- Department of Conservation & Recreation
Media Contact for DCR Celebrates Completion of Blue Hills Trailside Museum and Otter Exhibit Improvement Project
Carolyn Assa, Communications Director
BOSTON — Building on the Baker-Polito Administration’s commitment to providing residents and visitors with a first-rate state parks system, Department of Conservation and Recreation (DCR) Commissioner Jim Montgomery today joined with Mass Audubon and local officials at a ribbon cutting ceremony in the Town of Milton to celebrate the completion of the Blue Hills Trailside Museum and Otter Exhibit improvement project within the Blue Hills State Reservation. The project enhances the visitor experience at the reservation, improves access for park staff and veterinarians, and provides new exhibit space for a long-beloved reservation.
“The COVID-19 pandemic has demonstrated how important recreational and cultural outdoor spaces are for our communities across Massachusetts,” said Energy and Environmental Affairs Secretary Kathleen Theoharides. “The completion of the Trailside Museum and Exhibits highlights the Baker-Polito Administration’s commitment to improving the visitor experience for state park goers and working closely with valued partners like Mass Audubon.”
“By partnering with key stakeholders on projects like the improvement of the Trailside Museum and Exhibits, we are able to further strengthen community bonds and expand visitor opportunities,” said Department of Conservation and Recreation Commissioner Jim Montgomery. “The revitalized museum and exhibits will be a popular destination for the Milton community and surrounding area, bringing new energy and excitement to the educational center of the Blue Hills.”
The $2.3 million project broke ground in spring 2019, and the otter exhibit was completed in August 2021. Additionally, the otter was introduced to the new habitat in September 2021 to allow for acclimation time before holding a celebration of the completed project. The scope of the project includes:

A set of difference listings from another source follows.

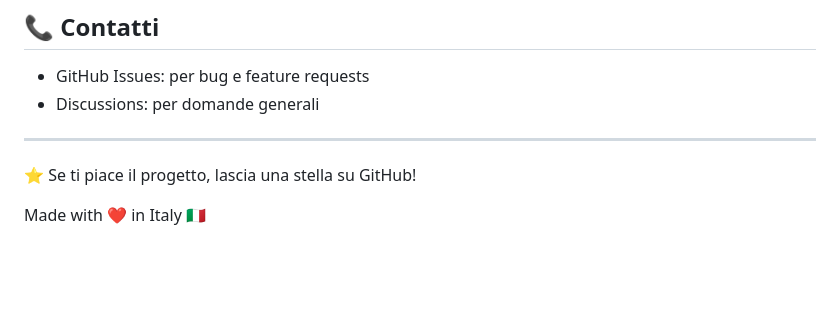
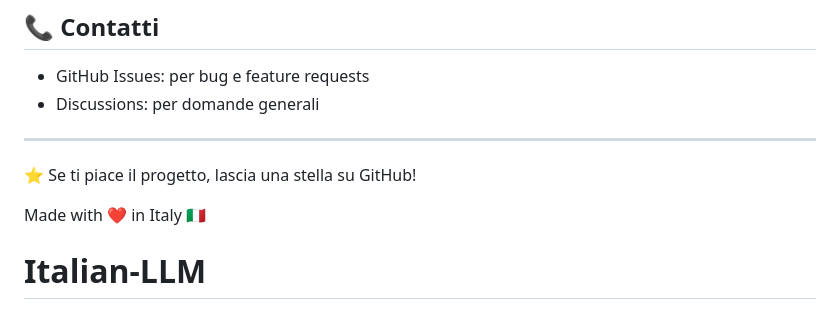
Before and after one commit to jeaders/Italian-LLM, a Markdown page: README.md, the part around the change. GitHub-like rendering; blank space fills up the shorter version.

```diff
--- a/README.md
+++ b/README.md
@@ -202,3 +202,4 @@ MIT License - vedi [LICENSE](LICENSE)
 ⭐ Se ti piace il progetto, lascia una stella su GitHub!
 
 Made with ❤️ in Italy 🇮🇹
+# Italian-LLM
```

- A new otter exhibit that better reflects the otter’s natural habitat;
- A new animal care shed for feeding, training and caretaking purposes;
- A new turtle exhibit with glass panels and reconstructed basin;
- Universal access improvements at the entrance to the museum; and,
- Improved access for keepers, veterinarians, and exhibit staff.
“Mass Audubon is thrilled to welcome our otter home to the Blue Hills Trailside Museum, where it will again delight visitors and, along with our other education animals, inspire people of all ages and backgrounds to connect with nature,” said Lauren Gordon, Director of Mass Audubon Metro South. “We are extremely grateful to Zoo New England for caring for the otter over the last two years and to the state Department of Recreation and Conservation for their continued support, represented by this remarkable enclosure. The otter exhibit is truly the centerpiece of Trailside.”
The Trailside Museum opened in 1959 and was initially operated by the Museum of Science. In 1961, the Massachusetts Zoological Society (later the Boston Zoological Society) assumed management. Mass Audubon took over as operator of the Museum building and its associated site and outdoor exhibits in 1974, to advance their mission to protect the nature of Massachusetts for people and wildlife. In continued partnership with Mass Audubon, the Blue Hills Trailside Museum is the interpretive center for DCR’s Blue Hills Reservation and features a natural history museum and outdoor exhibits of native wildlife.
“I am elated to be welcoming back our North American River Otter to the Blue Hills Trailside Museum,” said State Senator Walter F. Timilty (D-Milton). “After a two-year habitat renovation, this home for the otter is now better than ever. The Blue Hills Trailside Museum is truly a gem in the Commonwealth and serves as the public’s window into the Blue Hills Reservation. This renovation not only improves the otter’s experience living here, but also improves the educational quality of the visitor’s experience.”
"It is wonderful that Trailside's resident otter has a brand-new home. The otter exhibit is a favorite for visitors to the Trailside and I am sure kids and adults will enjoy learning all about otters while visiting the new exhibit. Thank you to the staff at the Trailside and DCR for their efforts in revitalizing the exhibit and to Zoo New England for taking care of the otter while his new home was under construction," said State Representative Bill Galvin (D-Canton).
“I'd like to thank the fine people of Stoneham, represented by Michael Seamus Day, and the team at Zoo New England for taking care of the river otter while this tremendous new home at the Blue Hills Trailside Museum was constructed,” said State Representative Bill Driscoll (D-Milton).
In addition to the ribbon cutting ceremony, there were a number of activities for the whole family, including a book signing. Mass Audubon worked with a children’s author and a local illustrator to create a book about the Trailside Museum, One Day at Trailside. Author Ann Suzedell and artist Susan Kilmartin attended the event to sign books and participate in an organized walk.